» **How to complete this task**:
Of the lines below, report only those that contain "full".

» **Source information**:
◆ ◆ ◆

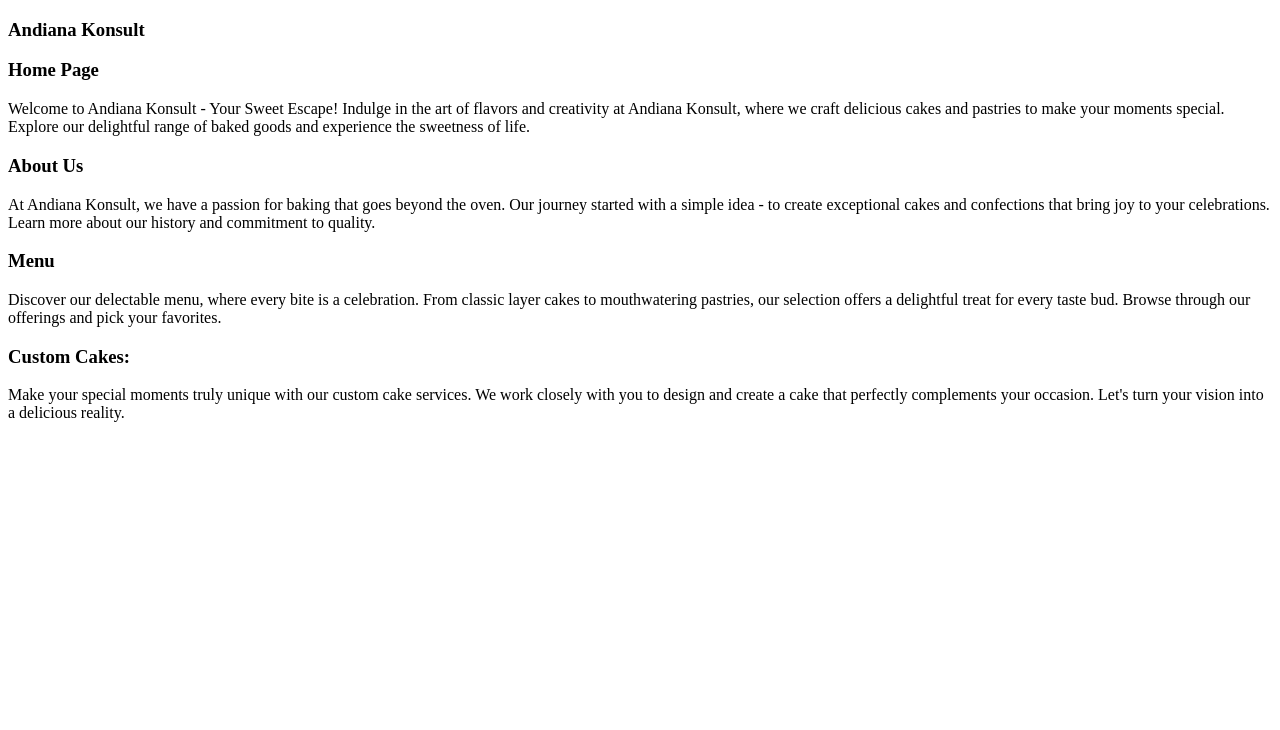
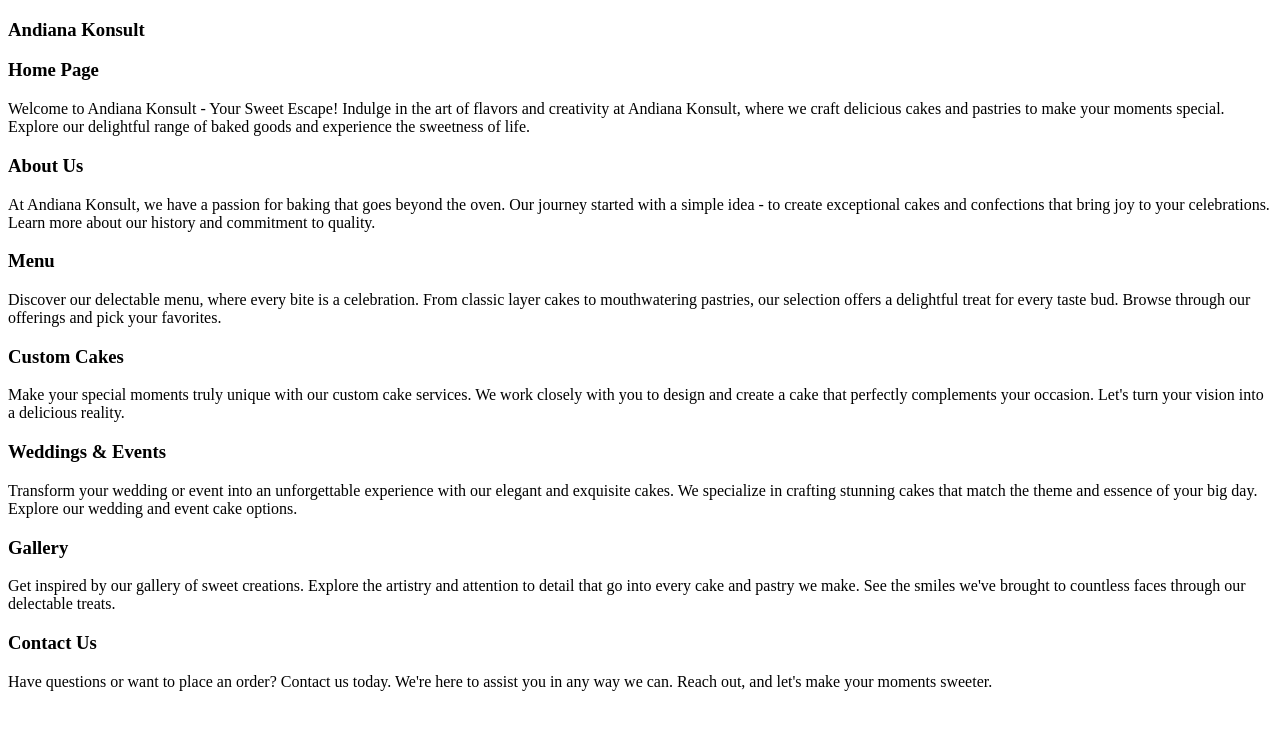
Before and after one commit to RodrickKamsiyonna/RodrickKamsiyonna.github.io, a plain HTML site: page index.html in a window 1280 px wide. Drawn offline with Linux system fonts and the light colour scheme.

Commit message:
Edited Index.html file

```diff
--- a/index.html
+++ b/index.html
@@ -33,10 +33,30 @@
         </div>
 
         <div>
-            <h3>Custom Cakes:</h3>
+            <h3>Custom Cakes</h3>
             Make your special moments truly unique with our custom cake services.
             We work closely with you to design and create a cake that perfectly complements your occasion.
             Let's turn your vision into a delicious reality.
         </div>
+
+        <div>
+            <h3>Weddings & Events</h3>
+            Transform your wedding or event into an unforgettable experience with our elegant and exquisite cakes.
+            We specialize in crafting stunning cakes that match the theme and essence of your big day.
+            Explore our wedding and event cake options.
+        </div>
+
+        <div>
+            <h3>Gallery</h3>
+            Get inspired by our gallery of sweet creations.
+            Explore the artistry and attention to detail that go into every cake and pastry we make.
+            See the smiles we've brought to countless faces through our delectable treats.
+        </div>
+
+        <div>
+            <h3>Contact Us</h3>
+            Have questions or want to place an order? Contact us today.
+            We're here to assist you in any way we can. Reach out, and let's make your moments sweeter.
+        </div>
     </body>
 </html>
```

◆ ◆ ◆

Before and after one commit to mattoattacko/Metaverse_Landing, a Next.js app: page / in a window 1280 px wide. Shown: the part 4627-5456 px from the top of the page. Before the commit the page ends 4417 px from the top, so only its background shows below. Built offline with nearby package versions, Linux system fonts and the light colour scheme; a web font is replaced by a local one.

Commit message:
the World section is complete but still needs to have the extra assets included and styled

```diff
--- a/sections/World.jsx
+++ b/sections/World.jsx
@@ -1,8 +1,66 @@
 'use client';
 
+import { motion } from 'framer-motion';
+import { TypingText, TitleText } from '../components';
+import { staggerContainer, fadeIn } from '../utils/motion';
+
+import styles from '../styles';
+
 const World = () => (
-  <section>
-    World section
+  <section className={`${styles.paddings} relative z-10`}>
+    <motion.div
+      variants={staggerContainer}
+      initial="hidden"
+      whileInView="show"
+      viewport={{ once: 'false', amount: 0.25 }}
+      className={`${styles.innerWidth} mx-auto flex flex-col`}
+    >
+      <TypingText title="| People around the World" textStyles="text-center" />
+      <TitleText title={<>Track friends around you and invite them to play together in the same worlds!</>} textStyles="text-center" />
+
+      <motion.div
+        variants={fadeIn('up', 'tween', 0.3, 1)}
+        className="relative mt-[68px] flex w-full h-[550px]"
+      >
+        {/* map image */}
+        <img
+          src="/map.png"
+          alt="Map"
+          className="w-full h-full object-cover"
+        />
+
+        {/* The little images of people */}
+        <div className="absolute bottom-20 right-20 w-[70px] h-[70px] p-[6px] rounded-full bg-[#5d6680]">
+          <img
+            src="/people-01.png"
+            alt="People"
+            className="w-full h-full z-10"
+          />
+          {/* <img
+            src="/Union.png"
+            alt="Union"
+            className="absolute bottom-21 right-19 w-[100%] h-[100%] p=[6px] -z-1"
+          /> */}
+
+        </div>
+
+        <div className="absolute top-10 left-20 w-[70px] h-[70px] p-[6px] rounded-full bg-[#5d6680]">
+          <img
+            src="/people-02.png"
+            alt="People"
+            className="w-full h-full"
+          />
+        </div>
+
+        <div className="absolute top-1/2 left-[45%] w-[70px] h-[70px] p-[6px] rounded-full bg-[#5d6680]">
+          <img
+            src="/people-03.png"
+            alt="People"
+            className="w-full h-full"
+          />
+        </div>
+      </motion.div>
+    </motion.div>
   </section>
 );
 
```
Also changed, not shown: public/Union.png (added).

◆ ◆ ◆

» **Result of this exercise**:
+        className="relative mt-[68px] flex w-full h-[550px]"
+          className="w-full h-full object-cover"
+        <div className="absolute bottom-20 right-20 w-[70px] h-[70px] p-[6px] rounded-full bg-[#5d6680]">
+            className="w-full h-full z-10"
+        <div className="absolute top-10 left-20 w-[70px] h-[70px] p-[6px] rounded-full bg-[#5d6680]">
+            className="w-full h-full"
+        <div className="absolute top-1/2 left-[45%] w-[70px] h-[70px] p-[6px] rounded-full bg-[#5d6680]">
+            className="w-full h-full"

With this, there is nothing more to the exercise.